The problem with having a general anaesthetic is the I wasn’t in much of a state to remember what was going on after the operation. Does that read as though I am moaning? Perhaps I am. I have missed writing and the achievement I feel when I do another post and I worry that I will fall out of the habit of writing. It is now 48 hours after the operation and I am beginning to feel like my old self again.
I guess the main indication for that is that I am back in my shorts and I only have a jumper and a t-shirt on again. I find it a bit bizarre but because of the nature of the operation I was allowed to keep my underwear, shorts, socks and shoes on so rather than just having my hospital wristband as a souvenir, I now how several. I still have that wrist band on actually. It will probably stay a while before one day I will just pull it off.
I am not sure why I keep it? Perhaps I am trying to show the world I am different again, though maybe it is about remembering the procedure and honouring my bravery (I am really unsure about writing that word) and the many people involved in looking after me. Perhaps I am getting all hooked up in the Armistice remembrance. After all it didn’t escape my notice that my operation did take place on the 11th November at around 11 o’clock.
What do I remember about the operation? Safety is paramount of course, I lost count of how many times I was asked the same questions by receptionists, check-in nurses, pharmacists, anaesthetists, surgeons, and anaesthetic nurses. The consultant surgeon had to come and check my heart and lungs (much to his annoyance though not focussed at me) because the junior doctor hadn’t done it when I had my pre-op assessment (I think she felt my fitness indicated it wasn’t required despite being hospital policy).
The production line aspect of waiting for the operation is not helpful if like me you are rather sensitive to noise levels. Up to twelve patients are waiting in an area, six facing six, and all those questions are being asked at random moments as staff work their way around the booths. In the two and a half hours I was waiting there I only felt really overwhelmed once but I managed to stay, and I think it was only when I went to the toilet and sat there in silence that I fully understood the pressure I was under.
I walked to the operating suites escorted by a nurse, normally porters would do this but I suspect an official handover takes place and my care is given over to the anaesthetists. When I walked into the room next to the theatre with the anaesthetic nurse there was the consultant anaesthetist, her registrar, and a fourth year student waiting for me; there was not a trolley however. The nurse went off to find a trolley whilst the consultant checked my details (surprise!) and then I looked at all the bits and pieces around the room, the gas exchanger thingy doesn’t seem to have changed much over the years, but everything seems to have shrunk and become smoother.
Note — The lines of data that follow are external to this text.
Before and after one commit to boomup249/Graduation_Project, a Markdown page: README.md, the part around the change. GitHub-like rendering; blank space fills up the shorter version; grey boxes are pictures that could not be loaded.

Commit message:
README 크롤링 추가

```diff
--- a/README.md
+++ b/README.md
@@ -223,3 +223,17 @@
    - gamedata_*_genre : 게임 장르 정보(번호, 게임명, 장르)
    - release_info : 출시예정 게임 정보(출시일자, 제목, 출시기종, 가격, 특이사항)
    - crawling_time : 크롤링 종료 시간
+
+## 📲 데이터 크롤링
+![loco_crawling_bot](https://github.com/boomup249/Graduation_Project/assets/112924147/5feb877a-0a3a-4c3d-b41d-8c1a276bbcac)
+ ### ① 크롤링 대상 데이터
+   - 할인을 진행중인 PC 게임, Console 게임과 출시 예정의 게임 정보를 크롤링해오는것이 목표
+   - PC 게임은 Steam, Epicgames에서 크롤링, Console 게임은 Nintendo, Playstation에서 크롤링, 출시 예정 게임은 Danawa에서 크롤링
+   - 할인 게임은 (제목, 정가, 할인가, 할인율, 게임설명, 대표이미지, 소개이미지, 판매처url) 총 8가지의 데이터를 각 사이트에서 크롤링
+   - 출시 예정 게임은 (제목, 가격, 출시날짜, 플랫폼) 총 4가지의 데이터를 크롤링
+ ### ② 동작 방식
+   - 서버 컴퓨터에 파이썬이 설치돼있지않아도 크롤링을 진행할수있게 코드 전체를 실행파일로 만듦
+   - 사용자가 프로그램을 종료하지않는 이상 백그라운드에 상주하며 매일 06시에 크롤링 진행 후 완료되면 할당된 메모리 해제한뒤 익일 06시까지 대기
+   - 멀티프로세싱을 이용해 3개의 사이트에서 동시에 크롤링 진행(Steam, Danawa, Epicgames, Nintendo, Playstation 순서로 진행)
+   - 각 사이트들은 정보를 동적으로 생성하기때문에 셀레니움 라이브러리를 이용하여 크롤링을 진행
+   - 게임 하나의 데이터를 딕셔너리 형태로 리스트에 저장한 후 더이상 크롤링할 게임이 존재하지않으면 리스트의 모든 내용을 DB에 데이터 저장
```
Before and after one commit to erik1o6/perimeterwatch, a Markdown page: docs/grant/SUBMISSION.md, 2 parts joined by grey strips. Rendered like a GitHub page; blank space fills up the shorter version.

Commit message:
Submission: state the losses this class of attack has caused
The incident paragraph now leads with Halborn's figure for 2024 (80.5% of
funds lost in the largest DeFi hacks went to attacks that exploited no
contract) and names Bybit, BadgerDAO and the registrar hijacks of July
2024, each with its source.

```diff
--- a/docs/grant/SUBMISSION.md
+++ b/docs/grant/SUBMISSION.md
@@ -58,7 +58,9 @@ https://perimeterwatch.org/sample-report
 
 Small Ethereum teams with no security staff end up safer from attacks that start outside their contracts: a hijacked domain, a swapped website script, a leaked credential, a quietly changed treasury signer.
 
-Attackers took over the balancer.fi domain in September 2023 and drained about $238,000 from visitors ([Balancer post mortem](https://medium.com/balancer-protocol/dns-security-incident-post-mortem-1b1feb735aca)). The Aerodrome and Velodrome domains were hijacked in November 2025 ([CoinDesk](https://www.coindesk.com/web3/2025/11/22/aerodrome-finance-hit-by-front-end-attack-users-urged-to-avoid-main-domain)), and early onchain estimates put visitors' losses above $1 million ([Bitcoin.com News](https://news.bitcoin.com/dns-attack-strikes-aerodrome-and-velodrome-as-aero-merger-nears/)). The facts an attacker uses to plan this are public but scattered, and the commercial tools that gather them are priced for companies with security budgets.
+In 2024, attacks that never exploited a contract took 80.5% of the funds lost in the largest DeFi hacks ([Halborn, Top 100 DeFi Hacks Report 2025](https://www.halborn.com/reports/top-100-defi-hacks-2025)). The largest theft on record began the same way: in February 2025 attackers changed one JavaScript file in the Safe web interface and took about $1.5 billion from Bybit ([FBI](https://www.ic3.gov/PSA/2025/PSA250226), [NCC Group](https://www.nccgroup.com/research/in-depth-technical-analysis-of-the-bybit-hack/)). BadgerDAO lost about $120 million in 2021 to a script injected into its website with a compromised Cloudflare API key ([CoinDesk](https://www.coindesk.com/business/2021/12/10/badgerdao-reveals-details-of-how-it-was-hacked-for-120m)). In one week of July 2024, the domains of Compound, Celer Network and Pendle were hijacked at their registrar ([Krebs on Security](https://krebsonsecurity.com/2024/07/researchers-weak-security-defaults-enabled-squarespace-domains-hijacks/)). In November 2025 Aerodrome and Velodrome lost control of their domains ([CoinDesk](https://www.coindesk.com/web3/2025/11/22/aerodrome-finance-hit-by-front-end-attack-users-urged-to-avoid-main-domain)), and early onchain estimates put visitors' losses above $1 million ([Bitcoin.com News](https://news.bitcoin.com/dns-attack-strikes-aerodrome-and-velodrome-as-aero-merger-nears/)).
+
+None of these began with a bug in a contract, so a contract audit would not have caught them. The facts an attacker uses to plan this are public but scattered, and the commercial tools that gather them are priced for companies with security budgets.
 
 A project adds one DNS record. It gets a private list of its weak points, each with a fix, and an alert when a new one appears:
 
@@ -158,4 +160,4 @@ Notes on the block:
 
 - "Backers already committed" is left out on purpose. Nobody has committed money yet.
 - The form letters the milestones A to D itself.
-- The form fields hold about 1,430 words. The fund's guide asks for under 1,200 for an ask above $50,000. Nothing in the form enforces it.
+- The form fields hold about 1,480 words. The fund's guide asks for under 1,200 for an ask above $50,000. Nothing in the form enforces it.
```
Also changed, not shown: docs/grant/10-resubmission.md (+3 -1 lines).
When the trolley arrived, I sat on it and laid back, surprised by still keeping my socks and shoes on (I was quite glad about the socks, operating theatres tend to be freezing in my experience). All of a sudden I was surrounded by the group. The nurse put stickers on to connect the heart monitoring wires and then put the blood oxygen monitor on my finger. At the same time the consultant was showing the student where to put the cannula in and doing it. The nurse then put the sticky plaster thingy on around the cannula. Finally the registrar put a breathing mask on covering my mouth and nose and apologised for having to press a bit harder because my beard stopped getting a seal.
I glanced at the clock, it seemed to be nearly ten to eleven (nothing is certain without glasses). I think I felt a moment of panic then, though it may have been earlier, thankfully it was too late to try running away. The registrar asked me to breath deeply but I couldn’t detect any difference for maybe ten breathes or more but then I could hear my heart beat start slowing. I had closed my eyes in order to relax but the consultant asked me to keep them open for as long as possible and so I did.
As my pulse slowed, the consultant said that she was going to put in the real stuff now and pushed a bolus of something through the cannula. It was so cold and I briefly wondered if it had to be kept that cold to keep it stable. The cold spread up my arm and I remember no more.